Source: Enid News and Eagle (OK)
Health officials in Garfield County, Okla., are calling on parents to have their teenagers vaccinated against bacterial meningitis. “Although cases of bacterial meningitis, also known as meningococcal disease, are rare, they are very dangerous and can result in brain damage, hearing loss and learning problems,” said Pat Fowler, administrative director of Garfield County Health Department. “This type of bacterial infection may also lead to the loss of an arm, leg or other parts of the body.” A press release from the county health department states that the “MCV4 meningococcal vaccine is the best way to protect teens from getting bacterial meningitis as the shot offers protection against bacteria that cause four types of meningococcal disease.” Preteens should receive their first MCV4 dose at age 11 or 12 years, “before they become teens and their risk is higher,” according to health department officials. Teens who first receive the MCV4 vaccine at age 13, 14, or 15 should still receive the booster recommended at age 16, they said.
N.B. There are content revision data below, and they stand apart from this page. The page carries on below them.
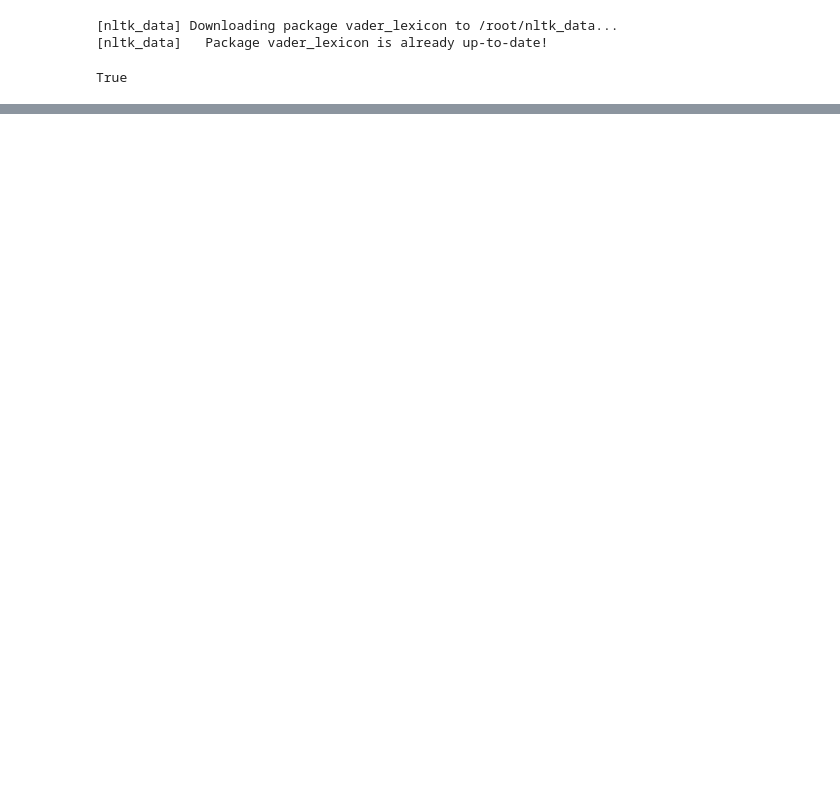
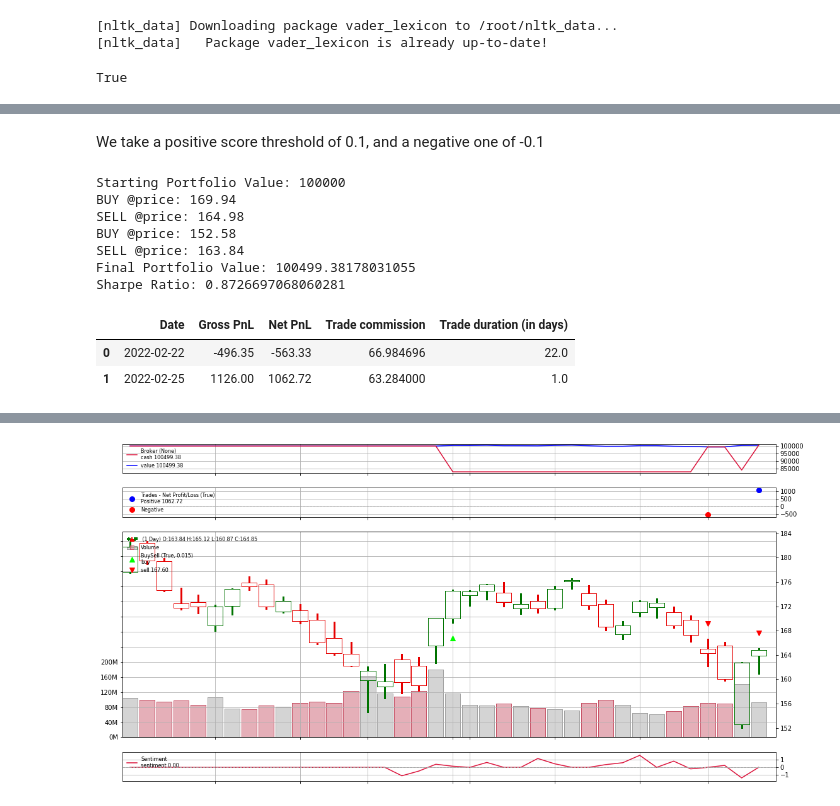
Before and after one commit to aahouzi/Stock-price-forecasting, a Jupyter notebook: notebooks/Financial_sentiment_analysis_VADER.ipynb, the cells around one changed output, grey strips where cells are left out. Drawn from its saved outputs; the diff is of its cells as text; code cells hidden in the pictures; blank space fills up the shorter version.

Commit message:
VADER in backtrader

```diff
--- a/notebooks/Financial_sentiment_analysis_VADER.ipynb
+++ b/notebooks/Financial_sentiment_analysis_VADER.ipynb
@@ -199,0 +246,5 @@ df_news.groupby(['Date']).agg(list)
+# %%
+# Group by date, and retain only max/min scores
+df_scores = df_news.groupby("Date").agg(compound_vader_score_max = ('compound_vader_score', 'max'),
+                                        compound_vader_score_min = ('compound_vader_score', 'min'))
+df_scores.head()
@@ -199,0 +259,4 @@ df_news.groupby(['Date']).agg(list)
+# %%
+# Summing max/min scores to get final scores
+df_scores["final_scores"] = df_scores["compound_vader_score_max"] + df_scores["compound_vader_score_min"]
+df_scores.head()
@@ -199,0 +277,5 @@ df_news.groupby(['Date']).agg(list)
+# %%
+# Create final dataframe
+df_final = df_apple.join(df_scores)
+df_final["final_scores"] = df_final["final_scores"].fillna(0)
+df_final.head()
@@ -199,0 +290,6 @@ df_news.groupby(['Date']).agg(list)
+# %%
+# Backtesting parameters
+data = bt.feeds.PandasData(dataname=df_final)
+startcash = 100000
+commission = 0.002
+stake = 100
@@ -199,0 +454,20 @@ df_news.groupby(['Date']).agg(list)
+# %% [markdown]
+We take a positive score threshold of 0.1, and a negative one of -0.1
+# %%
+# Run the strategy & plot the results
+set_and_run(data,
+            SentimentStrategy,
+            startcash,
+            commission,
+            stake)
+# %% [output]
+Starting Portfolio Value: 100000
+BUY @price: 169.94
+SELL @price: 164.98
+BUY @price: 152.58
+SELL @price: 163.84
+Final Portfolio Value: 100499.38178031055
+Sharpe Ratio: 0.8726697068060281
+|  | Date | Gross PnL | Net PnL | Trade commission | Trade duration (in days) |
+| 0 | 2022-02-22 | -496.35 | -563.33 | 66.984696 | 22.0 |
+| 1 | 2022-02-25 | 1126.00 | 1062.72 | 63.284000 | 1.0 |
@@ -199,0 +476 @@ df_news.groupby(['Date']).agg(list)
+[figure, added]
```
Also changed, not shown: parts of 35 cells of this notebook.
Also, the meningococcal vaccine is required in Oklahoma for students who are enrolling for the first time in colleges and post-high school educational programs and who will live in dormitories or student housing on campus.